Environmental concerns and Best Practices regarding airliners and airports are similar to those for any large institution such as a hospital but with a lesser degree of intensity unless there is an outbreak of a communicable disease. The typical airliner may contain from fifty to hundreds of people in a confined environment and therefore the same types of hazards exist as in any other type of confined environment with numerous people except the traveling public comes from a vast variety of areas and brings with them the viruses and other microorganisms that they have been exposed to at their point of departure and where they live. The airports at Chicago and Atlanta average about 250,000 people a day. That’s the size of a medium city in the United States. The airports have all of the support services that a city would normally have and also all of the potential problems. The environmental problems range from indoor air quality to environmental and occupational injuries to food security and protection to health care and infection control to insect and rodent control and use of pesticides to sewage disposal systems, solid waste, hazardous waste, water systems, noise, and on and on. If you read Chapter 8, “Healthcare Environment and Infection Control” and modify it for the concerns of the airport environment you will gain considerable knowledge on how best to prevent and mitigate environmental health, safety, and personal health problems.

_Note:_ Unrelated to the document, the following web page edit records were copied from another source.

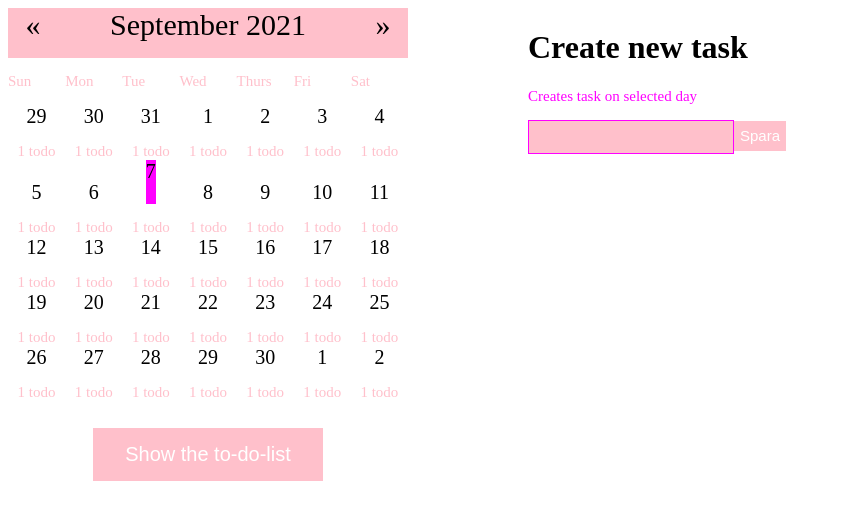
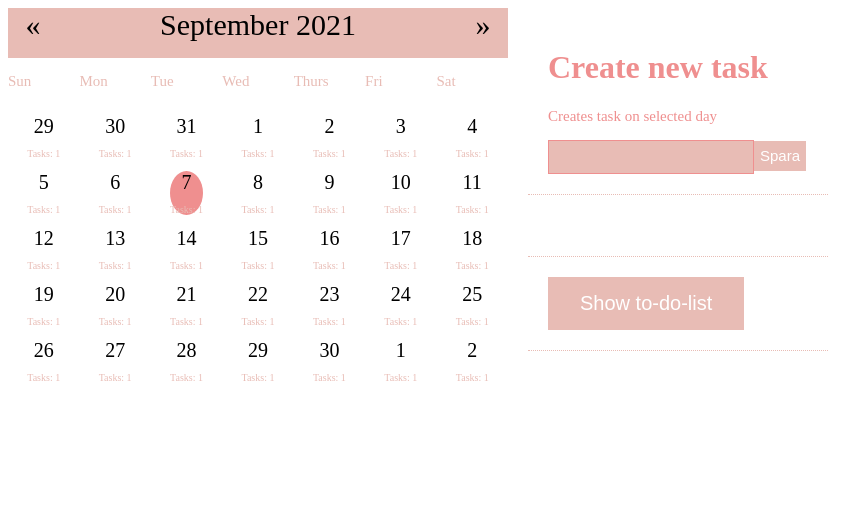
Before and after one commit to johannabertils/calenderwithtodo, a React (Create React App) app: page / in a window 1280 px wide. Shown: the top 520 px of the page, without its empty margins (0-861 px from the left). Built offline with nearby package versions, Linux system fonts and the light colour scheme.

Commit message:
adding styling and change value of to do list bton

```diff
--- a/src/App.js
+++ b/src/App.js
@@ -64,9 +64,12 @@ export default function App() {
     return (
         <div className="main">
             <div className="calendar"> <Calendar selectedDate={getSelectedDate} /></div>
-            <div className="Day"><CreateTask inputText={task} newTask={saveNewTask} /></div>
+            <div>
+            <div className="createtask"><CreateTask inputText={task} newTask={saveNewTask} /></div>
+            <div className="DayView"><DayView selectedDateValue = {selectedDate} /></div>
             <div className="ToDoList">< ToDoList /></div>
-            <div className="DayView"><DayView selectedDateValue = {selectedDate} /></div>
+            </div>
+
         </div>
     )
 }
--- a/src/components/Calendar/calendar.css
+++ b/src/components/Calendar/calendar.css
@@ -1,15 +1,14 @@
 .calendar{
-    max-width: 400px;
+    max-width: 500px;
     height: 300px;
 }
 
 .calendar .day{
  position: relative;
  width: calc(100% / 7);
- height: 44px;
+ height:30px;
  display: inline-block;
- padding: 0;
- margin: 0;
+ padding: 10px;
  box-sizing: border-box;
  z-index: 1;
  text-align: center;
@@ -21,18 +20,21 @@
 }
 
 .day:hover{
-    background-color: pink;
+    background-color: #E8BCB5;
+    cursor: pointer;
 }
 
 .Calendarheader{
-    max-width: 400px;
+    max-width: 500px;
     height: 50px;
     font-size: 30px;
-    background-color: pink;
+    background-color: #E8BCB5;
 }
 
 .selected{
-    background-color: magenta;
+    background-color: #EF8F8F;
+    border-radius: 50%;
+
     height: 44px;
 }
 
@@ -41,10 +43,11 @@
     display: inline-block;
     text-align: center;
     float: left;
+    cursor: pointer;
 }
 
 .curentMonth {
-    width: 300px;
+    width: 400px;
     display: inline-block;
    text-align: center;
 }
@@ -54,9 +57,14 @@
     float:right;
     text-align: center;
     display: inline-block;
+    cursor: pointer;
 }
 
 .days p{
     display: inline-block;
     width:calc(100% / 7);
 }
+
+.countedTasks{
+   font-size: 10px;
+}
--- a/src/components/Calendar/calendar.js
+++ b/src/components/Calendar/calendar.js
@@ -7,6 +7,7 @@ export default function Calendar({ selectedDate }) {
 
     const [calendar, setCalendar] = useState([]);
     const [m, setM] = useState(moment());
+    const [count, setCount] = useState(moment());
 
     useEffect(() => {
         const dayToBegin = m.clone().startOf("month").startOf("week");
@@ -19,6 +20,7 @@ export default function Calendar({ selectedDate }) {
                 Array(7)
                     .fill(0)
                     .map(() => day.add(1, "day").clone())
+
             );
         }
         setCalendar(viewCalendar);
@@ -40,6 +42,28 @@ export default function Calendar({ selectedDate }) {
 
     function nextMonth() {
         return m.clone().add(1, "month")
+    }
+
+    function checkLocalStorage(day) {
+        let getDataFromLocalStorage = localStorage.getItem('data');
+        let data = JSON.parse(getDataFromLocalStorage)
+        let getday = day.format("MM/DD/YYYY")
+
+        if (getDataFromLocalStorage === null) {
+            console.log("no data");
+        } else {
+            checkOccurences(data, getday)
+        }
+
+    }
+
+    function checkOccurences(data, getday) {
+        let countOccurences =
+            data.filter(function (value) {
+                return value.date === getday;
+            }).length
+
+        console.log(getday + "count" + "" + countOccurences);
     }
 
     // Print out the calander
@@ -67,29 +91,22 @@ export default function Calendar({ selectedDate }) {
                 {calendar.map((week) => (
                     <div>
                         {week.map((day) => (
-                            <div className="day" id={day}
+                            <div className="day" id={day} setvalue={checkLocalStorage(day)}
                                 onClick={() => { setM(day); targetedDay(day); }}>
-                                <div className={m.isSame(day, "day") ? "selected" : ""}> {day.format("D").toString()}  </div>
-                                <p>1 todo</p>
+                                <div className={m.isSame(day, "day") ? "selected" : ""}> {day.format("D").toString()} <p className="countedTasks">Tasks: 1</p></div>
+                            </div>
 
-                            </div>
                         ))}
                     </div>
                 ))}
             </div></div>)
 
 
+
     function targetedDay(day) {
         let taskDay = day.format("MM/DD/YYYY").toString();
         selectedDate(taskDay);
-        let getDataFromLocalStorage = localStorage.getItem('data');
-        let data = JSON.parse(getDataFromLocalStorage)
-        let countOccurences =
-            data.filter(function (value) {
-                return value.date === taskDay;
-            }).length
+        console.log("day" + day.key);
+    }
 
-        console.log(countOccurences);
-
-    }
 }
--- a/src/components/Todolist/todolist.css
+++ b/src/components/Todolist/todolist.css
@@ -1,6 +1,5 @@
 .todolist{
     max-width: 400px;
-    text-align: center;
 }
 
 p{
@@ -11,12 +10,10 @@ p{
     font-size: 15px;
     height: 30px;
     float: right;
-    background-color: pink;
+    background-color: #E8BCB5;
     border: none;
     color: white;
-    text-align: center;
     text-decoration: none;
-    display: inline-block;
     transition-duration: 0.4s;
 }
 
@@ -24,13 +21,12 @@ p{
     color: purple;
     width: 400px;
     height: 20px;
-    border-bottom: 2px dotted pink;
+    border-bottom: 2px dotted #E8BCB5;
 
 }
 
 .notaskview{
     width: 400px;
-    text-align: center;
 }
 
 .notasksmessage{
@@ -38,7 +34,7 @@ p{
 }
 
 .showlistbtn{
-    background-color: pink;
+    background-color: #E8BCB5;
     border: none;
     color: white;
     padding: 15px 32px;
@@ -50,11 +46,11 @@ p{
 }
 
 .showlistbtn:hover{
-    background-color: magenta;
+    background-color: #EF8F8F;
     cursor: pointer;
 }
 
-.donebtn:hover{
-    background-color: magenta;
+.itemList button:hover{
+    background-color: #EF8F8F;
     cursor: pointer;
 }
--- a/src/components/Todolist/todolist.js
+++ b/src/components/Todolist/todolist.js
@@ -1,18 +1,24 @@
-import React, { useState } from 'react';
+import React, { useState, useEffect } from 'react';
 import './todolist.css';
 
 export default function ToDoList() {
     const [showList, setShowList] = useState(false);
     const [text, setText] = useState();
     const [localStorageArray, setlocalStorageArray] = useState();
+    const [button, setbutton] = useState("Show to-do-list");
+
+
 
     // set text that will show on click to the state text
     const Text = () => <div>{text}</div>;
+    // const buttonText = () => button;
 
     // when clicking on showlist btn -> if value in localstorage acitvate printList function
     function showItemsOnClick(evt) {
         evt.preventDefault();
         setShowList(true);
+        let newButton = "update do-to-list";
+        setbutton(newButton)
         let dataFromLocalStorage = localStorage.getItem('data');
         if (dataFromLocalStorage === null) {
             let noTasks = <div className="notaskview"> <p className="notasksmessage">You have no tasks to do!</p> </div>;
@@ -68,7 +74,7 @@ export default function ToDoList() {
     }
 
     return <div className="todolist">
-        <button className="showlistbtn" onClick={showItemsOnClick}>Show the to-do-list</button>
+        <button className="showlistbtn" onClick={showItemsOnClick}>{button}</button>
         {showList ? <Text /> : null}
     </div>;
 
--- a/src/components/createTask/createtask.css
+++ b/src/components/createTask/createtask.css
@@ -1,6 +1,6 @@
 input{
-    background-color: pink;
-    border: 1px solid magenta;
+    background-color: #E8BCB5;
+    border: 1px solid #EF8F8F;
     width: 200px;
     height: 30px;
 
@@ -9,7 +9,7 @@ input{
 form button{
     font-size: 15px;
     height: 30px;
-    background-color: pink;
+    background-color:#E8BCB5;
     border: none;
     color: white;
     text-align: center;
@@ -18,13 +18,14 @@ form button{
 }
 
 form button:hover{
-    background-color: magenta;
+    background-color: #EF8F8F;
     cursor: pointer;
 }
 .createTask h1{
-    color: black;
+    color: #EF8F8F;
 }
 
 .createTask p{
-    color: magenta;
+    color: #EF8F8F;
+
 }
--- a/src/components/dayview/dayview.css
+++ b/src/components/dayview/dayview.css
@@ -1,15 +1,15 @@
 .dayviewList{
-    color: purple;
+    color: #E8BCB5;
     width: 400px;
     height: 20px;
-    border-bottom: 2px dotted pink;
+    border-bottom: 2px dotted #E8BCB5;
 }
 
 .dayviewList button{
     font-size: 15px;
     height: 30px;
     float: right;
-    background-color: pink;
+    background-color: #E8BCB5;
     border: none;
     color: white;
     text-align: center;
@@ -19,14 +19,14 @@
 }
 
 .dayviewList button:hover{
-    background-color: magenta;
+    background-color:#EF8F8F;
     cursor: pointer;
 }
 
 h1{
-    color:magenta;
+    color:#EF8F8F;
 }
 
 p{
-    color:pink;
+    color:#E8BCB5;
 }
--- a/src/style.css
+++ b/src/style.css
@@ -1,10 +1,25 @@
-.main{
-    max-width: 1000px;
-    height: 400px;
-    display: grid;
-  grid-template-columns: 500px 500px;
-  grid-template-rows: 400px 400px;
+.main {
+  max-width: 1000px;
+  height: 500px;
+  display: grid;
+  grid-template-columns: 500px 300px;
+  grid-template-rows:  450px 400px;
   grid-row: auto auto;
   grid-column-gap: 20px;
   grid-row-gap: 20px;
 }
+
+.createtask{
+  padding: 20px;
+  border-bottom: 1px dotted #E8BCB5;
+}
+
+.DayView{
+  padding: 20px;
+  border-bottom: 1px dotted #E8BCB5;
+}
+
+.ToDoList{
+  padding: 20px;
+  border-bottom: 1px dotted #E8BCB5;
+}
```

Air Pollutants Released by Aircraft
Aircraft engines emit small amounts of nitrogen oxides, organic gases, carbon dioxide, carbon monoxide, sulfur gases, particulate matter including metals, and unburnt hydrocarbons. (See endnote 28.) Follow new standards adopted by the US Environmental Protection Agency (EPA) for nitrogen oxide emissions from aircraft gas turbine engines. (See endnote 29.) New standards are also expected in the future for greenhouse gases, etc., from the US EPA.